◆ Task requirements: Retype the records below exactly as they appear, but leave out any pictures.
── Source material
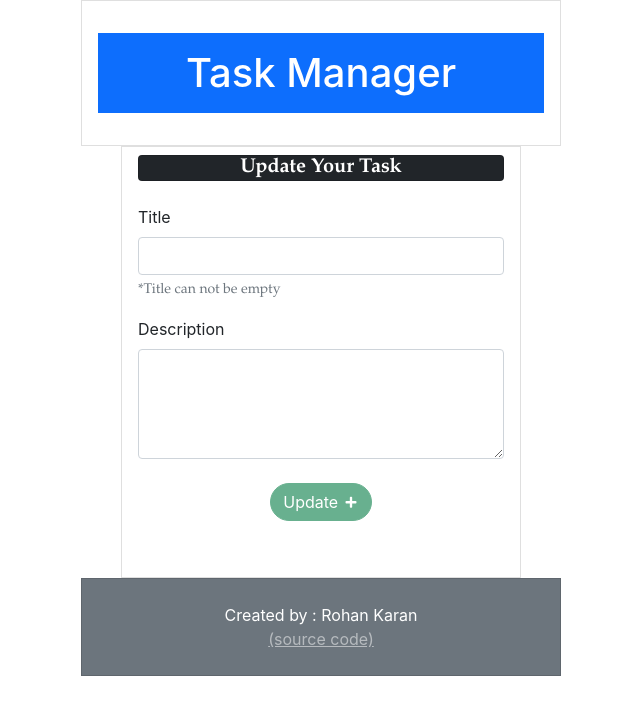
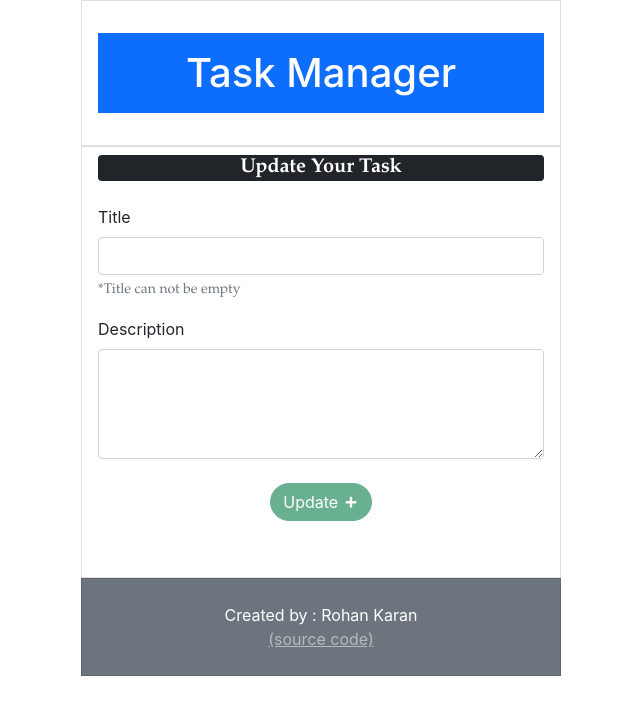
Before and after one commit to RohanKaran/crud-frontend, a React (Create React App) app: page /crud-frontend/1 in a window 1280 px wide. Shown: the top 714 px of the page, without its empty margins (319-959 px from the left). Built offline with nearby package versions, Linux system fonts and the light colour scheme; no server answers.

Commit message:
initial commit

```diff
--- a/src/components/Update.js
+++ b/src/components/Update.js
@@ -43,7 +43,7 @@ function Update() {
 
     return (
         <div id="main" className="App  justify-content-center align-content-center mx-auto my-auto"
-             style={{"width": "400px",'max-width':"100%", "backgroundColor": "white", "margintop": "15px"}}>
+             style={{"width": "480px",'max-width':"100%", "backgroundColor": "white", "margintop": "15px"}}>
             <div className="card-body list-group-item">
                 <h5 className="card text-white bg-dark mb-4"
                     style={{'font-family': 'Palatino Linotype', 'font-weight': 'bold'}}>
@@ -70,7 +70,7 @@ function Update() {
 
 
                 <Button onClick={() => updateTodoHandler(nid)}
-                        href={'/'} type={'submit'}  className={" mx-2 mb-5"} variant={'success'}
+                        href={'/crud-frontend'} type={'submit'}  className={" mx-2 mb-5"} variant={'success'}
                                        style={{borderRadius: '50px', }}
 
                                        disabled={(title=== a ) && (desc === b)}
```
────
◆ Exercise solution:
Before and after one commit to RohanKaran/crud-frontend, a React (Create React App) app: page /crud-frontend/1 in a window 1280 px wide. Shown: the top 714 px of the page, without its empty margins (319-959 px from the left). Built offline with nearby package versions, Linux system fonts and the light colour scheme; no server answers.

Commit message:
initial commit

```diff
--- a/src/components/Update.js
+++ b/src/components/Update.js
@@ -43,7 +43,7 @@ function Update() {
 
     return (
         <div id="main" className="App  justify-content-center align-content-center mx-auto my-auto"
-             style={{"width": "400px",'max-width':"100%", "backgroundColor": "white", "margintop": "15px"}}>
+             style={{"width": "480px",'max-width':"100%", "backgroundColor": "white", "margintop": "15px"}}>
             <div className="card-body list-group-item">
                 <h5 className="card text-white bg-dark mb-4"
                     style={{'font-family': 'Palatino Linotype', 'font-weight': 'bold'}}>
@@ -70,7 +70,7 @@ function Update() {
 
 
                 <Button onClick={() => updateTodoHandler(nid)}
-                        href={'/'} type={'submit'}  className={" mx-2 mb-5"} variant={'success'}
+                        href={'/crud-frontend'} type={'submit'}  className={" mx-2 mb-5"} variant={'success'}
                                        style={{borderRadius: '50px', }}
 
                                        disabled={(title=== a ) && (desc === b)}
```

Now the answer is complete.